To add to the speculation, "Encore" is the title that Bandai Namco gives its remasters in Japan. Katamari Damacy Reroll, for instance, was known as "Katamari Damacy Encore" to Japan's audience. Alongside the "Wahoo Encore" trademark was another filing for something along the lines of "1&2 Encore," which has some fans even more assured that something with Klonoa is in the works due to the fact that the series has two main flagship titles, with Phantomile and Klonoa 2: Lunatea's Veil.
It's a curious situation that fans might want to keep an eye on for sure, as despite how little evidence there is, Bandai Namco has tried to bring back Klonoa a fair few times in the past. A trademark under "Wahoo Encore" doesn't leave for much hope that the little black-and-white critter will return to current consoles, but anything about whatever this project is needs to be taken with a grain of salt until information surfaces from the company itself.
Klonoa might have a rather well-timed return if he does get another shot at a title, as numerous different platforming mascots from the '90s have had remasters as of late; such as Crash Bandicoot and Spyro the Dragon.

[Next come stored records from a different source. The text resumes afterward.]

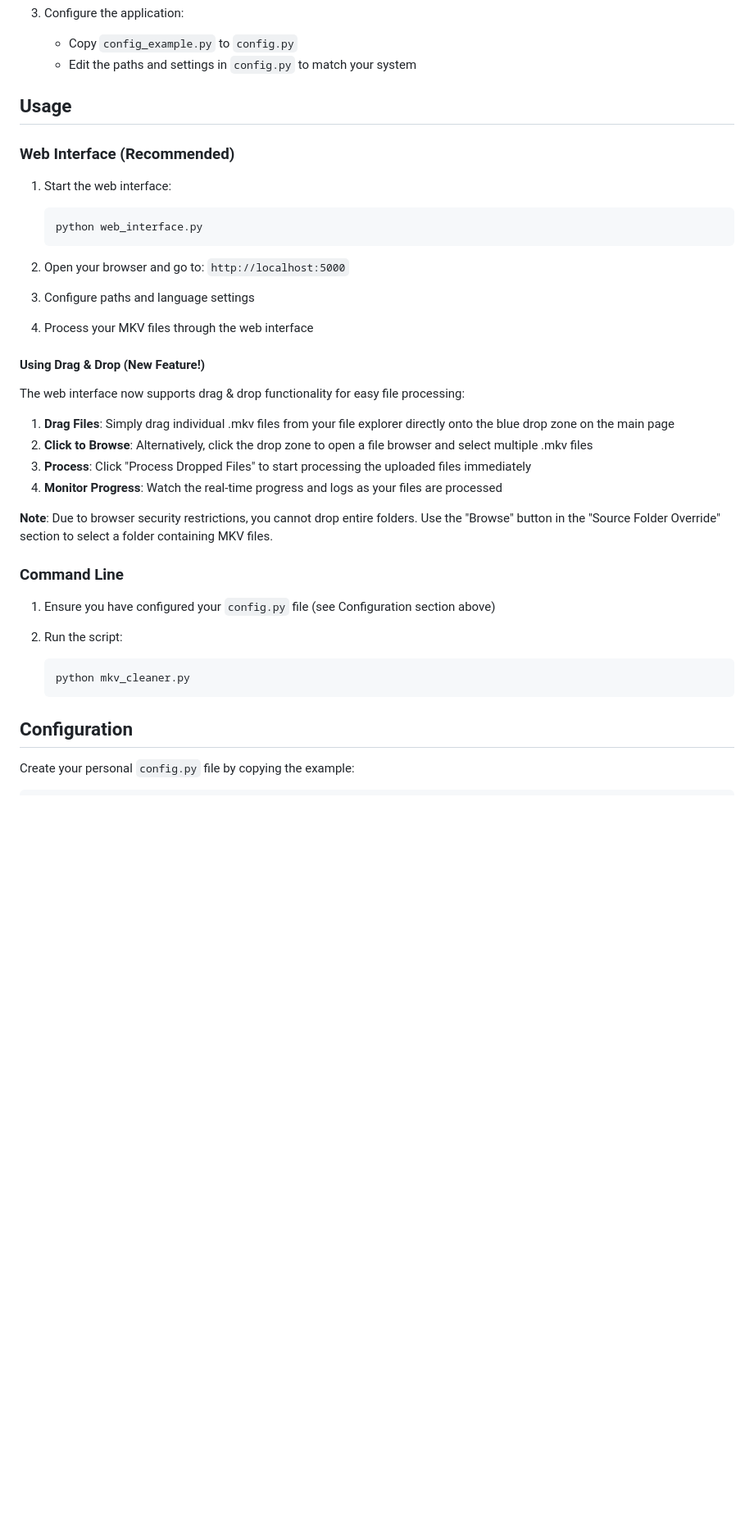
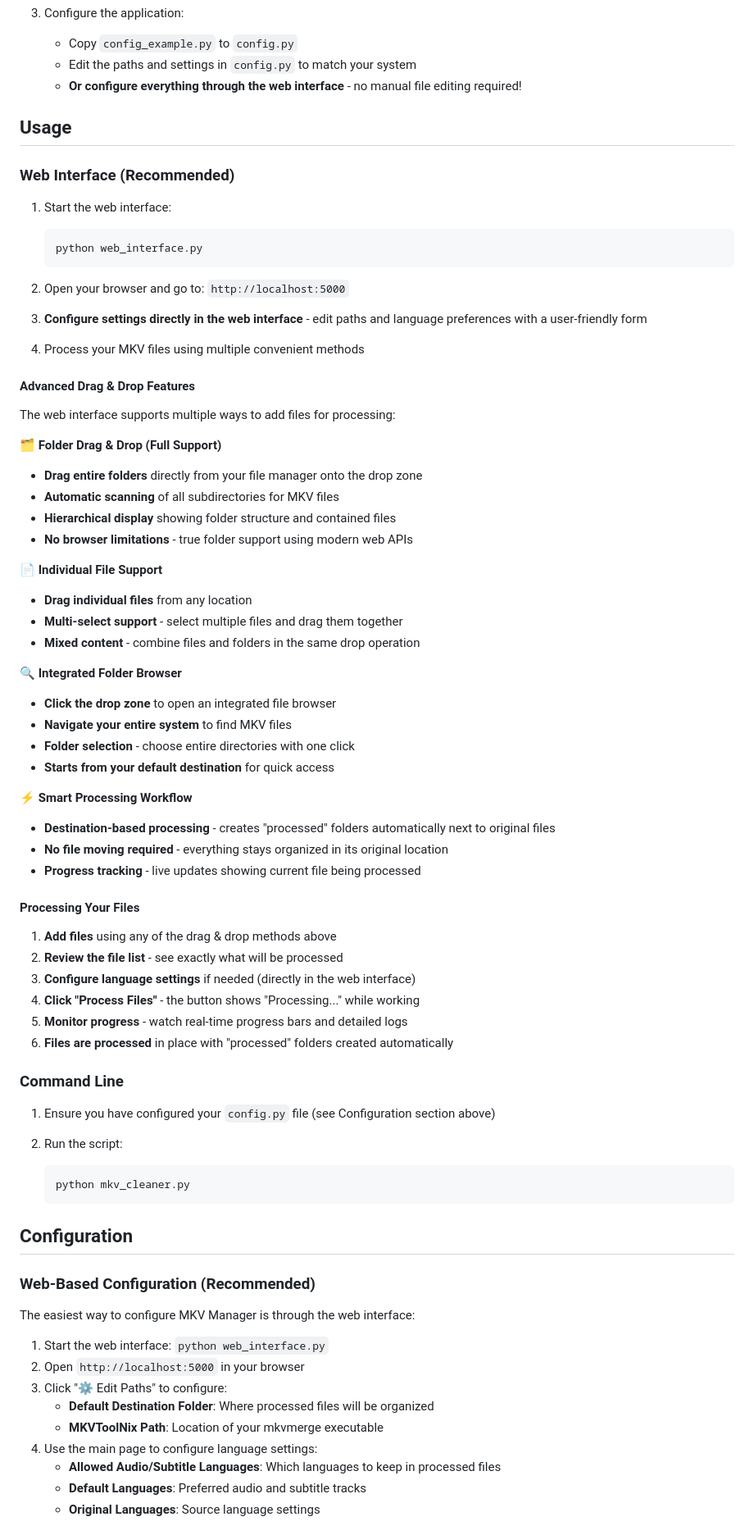
Before and after one commit to Anni-065/mkv-manager, a Markdown page: README.md, the part around the change printed below. Shown: that part at 82% size. GitHub-like rendering; blank space fills up the shorter version.

```diff
--- a/README.md
+++ b/README.md
@@ -34,6 +37,7 @@ A Python-based tool for batch processing MKV files with intelligent filename par
 3. Configure the application:
    - Copy `config_example.py` to `config.py`
    - Edit the paths and settings in `config.py` to match your system
+   - **Or configure everything through the web interface** - no manual file editing required!
 
 ## Usage
 
@@ -47,20 +51,48 @@ A Python-based tool for batch processing MKV files with intelligent filename par
 
 2. Open your browser and go to: `http://localhost:5000`
 
-3. Configure paths and language settings
+3. **Configure settings directly in the web interface** - edit paths and language preferences with a user-friendly form
 
-4. Process your MKV files through the web interface
+4. Process your MKV files using multiple convenient methods
 
-#### Using Drag & Drop (New Feature!)
+#### Advanced Drag & Drop Features
 
-The web interface now supports drag & drop functionality for easy file processing:
+The web interface supports multiple ways to add files for processing:
 
-1. **Drag Files**: Simply drag individual .mkv files from your file explorer directly onto the blue drop zone on the main page
-2. **Click to Browse**: Alternatively, click the drop zone to open a file browser and select multiple .mkv files
-3. **Process**: Click "Process Dropped Files" to start processing the uploaded files immediately
-4. **Monitor Progress**: Watch the real-time progress and logs as your files are processed
+**🗂️ Folder Drag & Drop (Full Support)**
 
-**Note**: Due to browser security restrictions, you cannot drop entire folders. Use the "Browse" button in the "Source Folder Override" section to select a folder containing MKV files.
+- **Drag entire folders** directly from your file manager onto the drop zone
+- **Automatic scanning** of all subdirectories for MKV files
+- **Hierarchical display** showing folder structure and contained files
+- **No browser limitations** - true folder support using modern web APIs
+
+**📄 Individual File Support**
+
+- **Drag individual files** from any location
+- **Multi-select support** - select multiple files and drag them together
+- **Mixed content** - combine files and folders in the same drop operation
+
+**🔍 Integrated Folder Browser**
+
+- **Click the drop zone** to open an integrated file browser
+- **Navigate your entire system** to find MKV files
+- **Folder selection** - choose entire directories with one click
+- **Starts from your default destination** for quick access
+
+**⚡ Smart Processing Workflow**
+
+- **Destination-based processing** - creates "processed" folders automatically next to original files
+- **No file moving required** - everything stays organized in its original location
+- **Progress tracking** - live updates showing current file being processed
+
+#### Processing Your Files
+
+1. **Add files** using any of the drag & drop methods above
+2. **Review the file list** - see exactly what will be processed
+3. **Configure language settings** if needed (directly in the web interface)
+4. **Click "Process Files"** - the button shows "Processing..." while working
+5. **Monitor progress** - watch real-time progress bars and detailed logs
+6. **Files are processed** in place with "processed" folders created automatically
 
 ### Command Line
 
@@ -73,4 +105,17 @@ The web interface now supports drag & drop functionality for easy file processin
 
 ## Configuration
 
-Create your personal `config.py` file by copying the example:
+### Web-Based Configuration (Recommended)
+
+The easiest way to configure MKV Manager is through the web interface:
+
+1. Start the web interface: `python web_interface.py`
+2. Open `http://localhost:5000` in your browser
+3. Click "⚙️ Edit Paths" to configure:
+   - **Default Destination Folder**: Where processed files will be organized
+   - **MKVToolNix Path**: Location of your mkvmerge executable
+4. Use the main page to configure language settings:
+   - **Allowed Audio/Subtitle Languages**: Which languages to keep in processed files
+   - **Default Languages**: Preferred audio and subtitle tracks
+   - **Original Languages**: Source language settings
+
```
Also changed, not shown: other parts of README.md (+95 -14 lines).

At the end of the day, it's all up to how Bandai Namco keeps Klonoa relevant, even if a remaster is to be announced, before fans can even dream of an entirely new title.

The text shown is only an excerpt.